··· PROVIDED RECORDS ···

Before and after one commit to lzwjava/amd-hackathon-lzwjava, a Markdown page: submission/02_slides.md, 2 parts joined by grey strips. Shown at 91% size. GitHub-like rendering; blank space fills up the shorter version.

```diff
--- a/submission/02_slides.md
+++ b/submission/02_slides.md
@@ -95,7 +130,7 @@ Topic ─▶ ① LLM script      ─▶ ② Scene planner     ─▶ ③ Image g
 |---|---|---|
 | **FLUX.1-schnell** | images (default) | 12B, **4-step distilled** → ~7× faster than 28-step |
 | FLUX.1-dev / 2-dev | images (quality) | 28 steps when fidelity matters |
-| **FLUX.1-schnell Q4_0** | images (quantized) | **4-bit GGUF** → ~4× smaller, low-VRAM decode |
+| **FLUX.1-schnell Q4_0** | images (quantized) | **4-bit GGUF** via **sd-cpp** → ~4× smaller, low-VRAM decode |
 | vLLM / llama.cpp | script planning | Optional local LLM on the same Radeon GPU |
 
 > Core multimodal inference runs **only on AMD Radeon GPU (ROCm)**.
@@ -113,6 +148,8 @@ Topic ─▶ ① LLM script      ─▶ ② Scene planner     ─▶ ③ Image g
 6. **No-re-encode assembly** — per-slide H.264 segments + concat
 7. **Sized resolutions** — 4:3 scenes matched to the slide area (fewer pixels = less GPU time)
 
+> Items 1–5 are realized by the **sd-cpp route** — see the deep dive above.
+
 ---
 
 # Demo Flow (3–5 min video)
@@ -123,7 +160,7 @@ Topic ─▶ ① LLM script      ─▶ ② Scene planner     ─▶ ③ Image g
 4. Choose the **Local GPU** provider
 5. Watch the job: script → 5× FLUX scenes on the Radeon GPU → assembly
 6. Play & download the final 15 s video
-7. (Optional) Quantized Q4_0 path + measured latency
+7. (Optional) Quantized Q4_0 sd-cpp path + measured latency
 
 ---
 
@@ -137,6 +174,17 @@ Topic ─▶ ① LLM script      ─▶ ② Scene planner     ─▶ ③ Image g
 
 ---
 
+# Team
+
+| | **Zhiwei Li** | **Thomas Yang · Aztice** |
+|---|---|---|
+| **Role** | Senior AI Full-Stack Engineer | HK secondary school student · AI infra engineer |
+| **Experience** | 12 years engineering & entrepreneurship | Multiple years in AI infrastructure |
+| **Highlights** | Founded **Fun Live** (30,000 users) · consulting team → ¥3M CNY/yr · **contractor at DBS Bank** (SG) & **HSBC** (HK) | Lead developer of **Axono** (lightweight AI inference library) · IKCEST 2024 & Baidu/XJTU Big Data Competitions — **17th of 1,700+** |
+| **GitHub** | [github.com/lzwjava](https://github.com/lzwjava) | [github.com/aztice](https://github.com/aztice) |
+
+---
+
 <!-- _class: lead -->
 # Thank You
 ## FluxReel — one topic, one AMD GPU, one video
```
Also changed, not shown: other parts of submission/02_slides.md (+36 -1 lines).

···

Repeat the entries exactly as they appear.

Before and after one commit to lzwjava/amd-hackathon-lzwjava, a Markdown page: submission/02_slides.md, 2 parts joined by grey strips. Shown at 91% size. GitHub-like rendering; blank space fills up the shorter version.

```diff
--- a/submission/02_slides.md
+++ b/submission/02_slides.md
@@ -95,7 +130,7 @@ Topic ─▶ ① LLM script      ─▶ ② Scene planner     ─▶ ③ Image g
 |---|---|---|
 | **FLUX.1-schnell** | images (default) | 12B, **4-step distilled** → ~7× faster than 28-step |
 | FLUX.1-dev / 2-dev | images (quality) | 28 steps when fidelity matters |
-| **FLUX.1-schnell Q4_0** | images (quantized) | **4-bit GGUF** → ~4× smaller, low-VRAM decode |
+| **FLUX.1-schnell Q4_0** | images (quantized) | **4-bit GGUF** via **sd-cpp** → ~4× smaller, low-VRAM decode |
 | vLLM / llama.cpp | script planning | Optional local LLM on the same Radeon GPU |
 
 > Core multimodal inference runs **only on AMD Radeon GPU (ROCm)**.
@@ -113,6 +148,8 @@ Topic ─▶ ① LLM script      ─▶ ② Scene planner     ─▶ ③ Image g
 6. **No-re-encode assembly** — per-slide H.264 segments + concat
 7. **Sized resolutions** — 4:3 scenes matched to the slide area (fewer pixels = less GPU time)
 
+> Items 1–5 are realized by the **sd-cpp route** — see the deep dive above.
+
 ---
 
 # Demo Flow (3–5 min video)
@@ -123,7 +160,7 @@ Topic ─▶ ① LLM script      ─▶ ② Scene planner     ─▶ ③ Image g
 4. Choose the **Local GPU** provider
 5. Watch the job: script → 5× FLUX scenes on the Radeon GPU → assembly
 6. Play & download the final 15 s video
-7. (Optional) Quantized Q4_0 path + measured latency
+7. (Optional) Quantized Q4_0 sd-cpp path + measured latency
 
 ---
 
@@ -137,6 +174,17 @@ Topic ─▶ ① LLM script      ─▶ ② Scene planner     ─▶ ③ Image g
 
 ---
 
+# Team
+
+| | **Zhiwei Li** | **Thomas Yang · Aztice** |
+|---|---|---|
+| **Role** | Senior AI Full-Stack Engineer | HK secondary school student · AI infra engineer |
+| **Experience** | 12 years engineering & entrepreneurship | Multiple years in AI infrastructure |
+| **Highlights** | Founded **Fun Live** (30,000 users) · consulting team → ¥3M CNY/yr · **contractor at DBS Bank** (SG) & **HSBC** (HK) | Lead developer of **Axono** (lightweight AI inference library) · IKCEST 2024 & Baidu/XJTU Big Data Competitions — **17th of 1,700+** |
+| **GitHub** | [github.com/lzwjava](https://github.com/lzwjava) | [github.com/aztice](https://github.com/aztice) |
+
+---
+
 <!-- _class: lead -->
 # Thank You
 ## FluxReel — one topic, one AMD GPU, one video
```
Also changed, not shown: other parts of submission/02_slides.md (+36 -1 lines).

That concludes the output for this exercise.